━━━━━ DATA FOR ANALYSIS ━━━━━

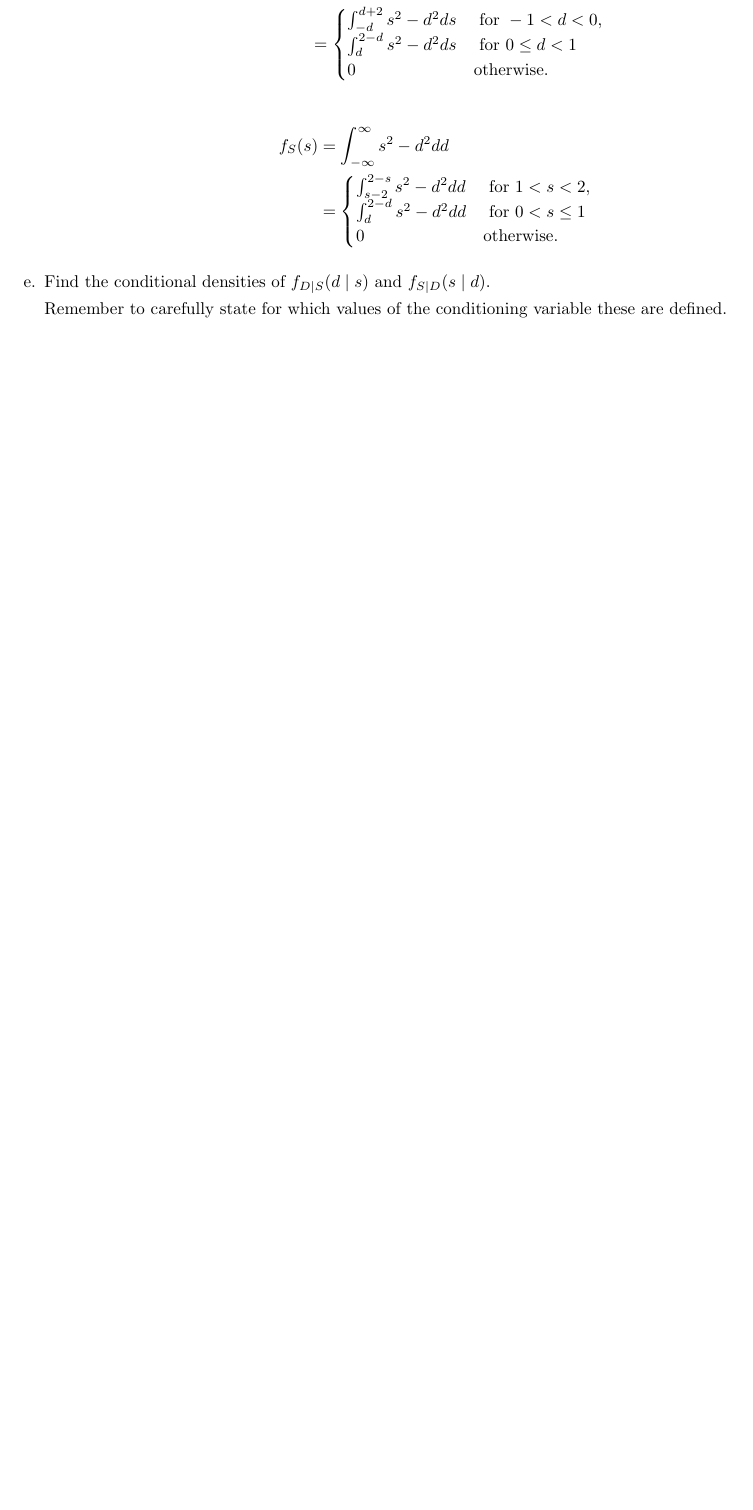
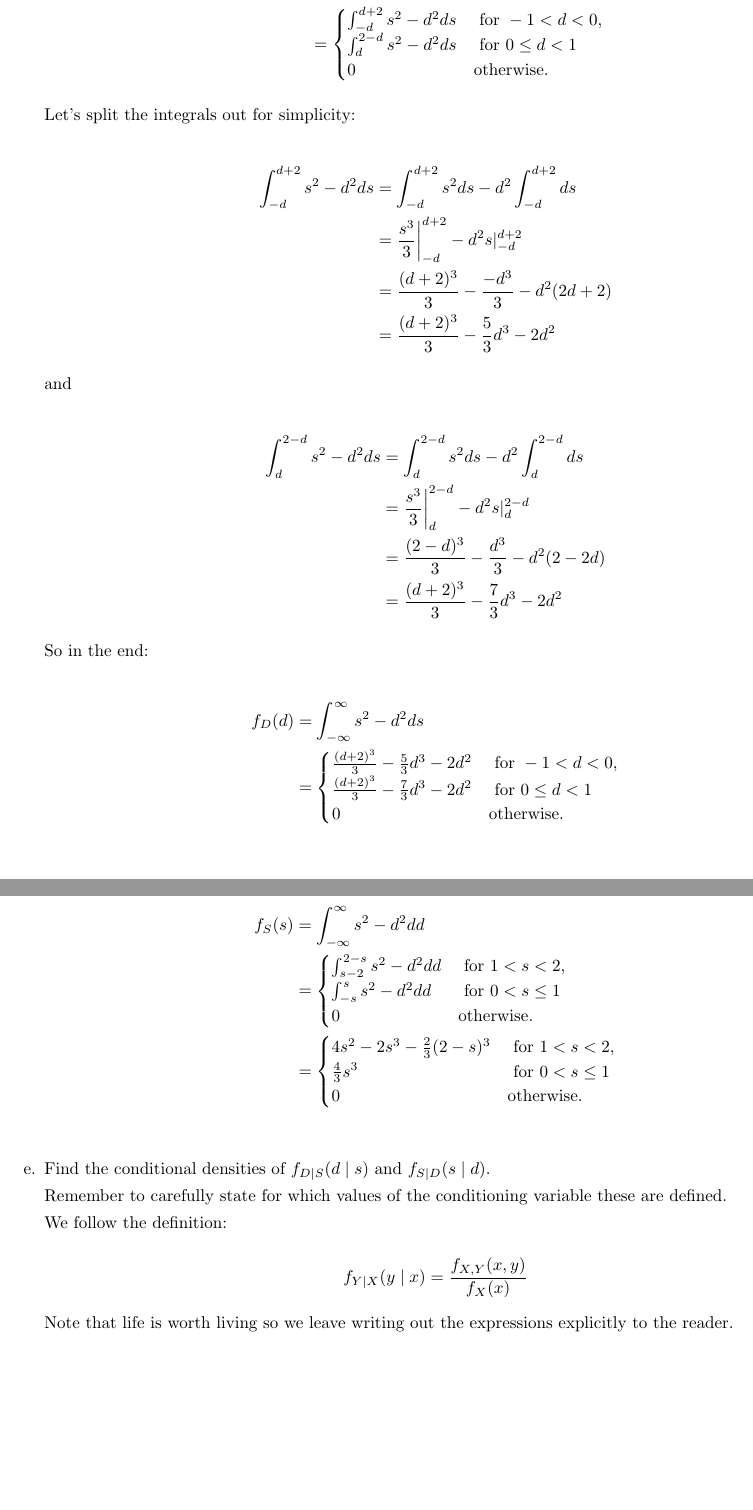
Before and after one commit to DinoBektesevic/STATS509, a LaTeX thesis (STATS509/HW4/HW4_DinoBektesevic.tex): part of page 10 of 12 before the commit and two parts of pages 10 and 11 of 13 after it, the two joined at a grey line, cut so that both start at the same text, the shorter picture padded with empty space. Compiled offline with pdfLaTeX.

Commit message:
Updates from Overleaf

```diff
--- a/STATS509/HW4/HW4_DinoBektesevic.tex
+++ b/STATS509/HW4/HW4_DinoBektesevic.tex
@@ -381,18 +381,61 @@ Let $D=(X-Y)$ and $S=(X+Y)$.
        \end{cases}
     \end{align*}
 
+    Let's split the integrals out for simplicity:
+
+    \begin{align*}
+        \int_{-d}^{d+2} s^2 - d^2 ds &=  \int_{-d}^{d+2} s^2 ds -  d^2\int_{-d}^{d+2} ds \\
+        &= \frac{s^3}{3}\bigg |_{-d}^{d+2} - d^2 s|_{-d}^{d+2} \\
+        &= \frac{(d+2)^3}{3} - \frac{-d^3}{3} - d^2(2d+2) \\
+        &= \frac{(d+2)^3}{3} - \frac{5}{3} d^3 - 2d^2
+    \end{align*}
+
+    and
+
+    \begin{align*}
+        \int_{d}^{2-d} s^2 - d^2 ds &=  \int_{d}^{2-d} s^2 ds -  d^2\int_{d}^{2-d} ds \\
+        &= \frac{s^3}{3}\bigg |_{d}^{2-d} - d^2 s|_{d}^{2-d} \\
+        &= \frac{(2-d)^3}{3} - \frac{d^3}{3} - d^2(2-2d) \\
+        &= \frac{(d+2)^3}{3} - \frac{7}{3} d^3 - 2d^2
+    \end{align*}
+
+    So in the end:
+
+    \begin{align*}
+    f_{D}(d) &= \int_{-\infty}^\infty s^2 - d^2 ds \\
+    &= \begin{cases}
+       \frac{(d+2)^3}{3} - \frac{5}{3} d^3 - 2d^2 &\hbox{ for } -1 < d < 0, \\
+       \frac{(d+2)^3}{3} - \frac{7}{3} d^3 - 2d^2   &\hbox{ for } 0\leq d < 1 \\
+       0 &\hbox{otherwise.}
+       \end{cases}
+    \end{align*}
+
+    \newpage
+    We repeat the same for $f_{S}(s)$ and get something like:
+
     \begin{align*}
     f_{S}(s) &= \int_{-\infty}^\infty s^2 - d^2 dd \\
     &= \begin{cases}
        \int_{s-2}^{2-s} s^2 - d^2 dd &\hbox{ for } 1 < s < 2, \\
-       \int_{d}^{2-d} s^2 - d^2 dd  &\hbox{ for } 0 < s\leq 1 \\
+       \int_{-s}^{s} s^2 - d^2 dd  &\hbox{ for } 0 < s\leq 1 \\
        0 &\hbox{otherwise.}
-       \end{cases}
+       \end{cases} \\
+    &= \begin{cases}
+       4s^2 - 2s^3 - \frac{2}{3}(2-s)^3 &\hbox{ for }  1 < s < 2, \\
+       \frac{4}{3}s^3  &\hbox{ for } 0 < s\leq 1 \\
+       0 &\hbox{otherwise.}
+       \end{cases} \\
     \end{align*}
 
 
     \item Find the conditional densities of $f_{D|S}(d\mid s)$ and $f_{S|D}(s\mid d)$.\par
     Remember to carefully state for which values of the conditioning variable these are defined.
+
+    We follow the definition:
+
+    $$f_{Y\mid X}(y \mid x) = \frac{f_{X, Y}(x, y)}{f_X(x)}$$
+
+    Note that life is worth living so we leave writing out the expressions explicitly to the reader.
 
 
 \end{enumerate}
```
Also changed, not shown: STATS509/HW4/HW4_DinoBektesevic.tex (14 more changed lines).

━━━━━

• _WORK ITEM_
Each line of the data in which the string "cases" appears needs to be copied.

• _SOLUTION_
        \end{cases}
+    &= \begin{cases}
+       \end{cases}
     &= \begin{cases}
-       \end{cases}
+       \end{cases} \\
+    &= \begin{cases}
+       \end{cases} \\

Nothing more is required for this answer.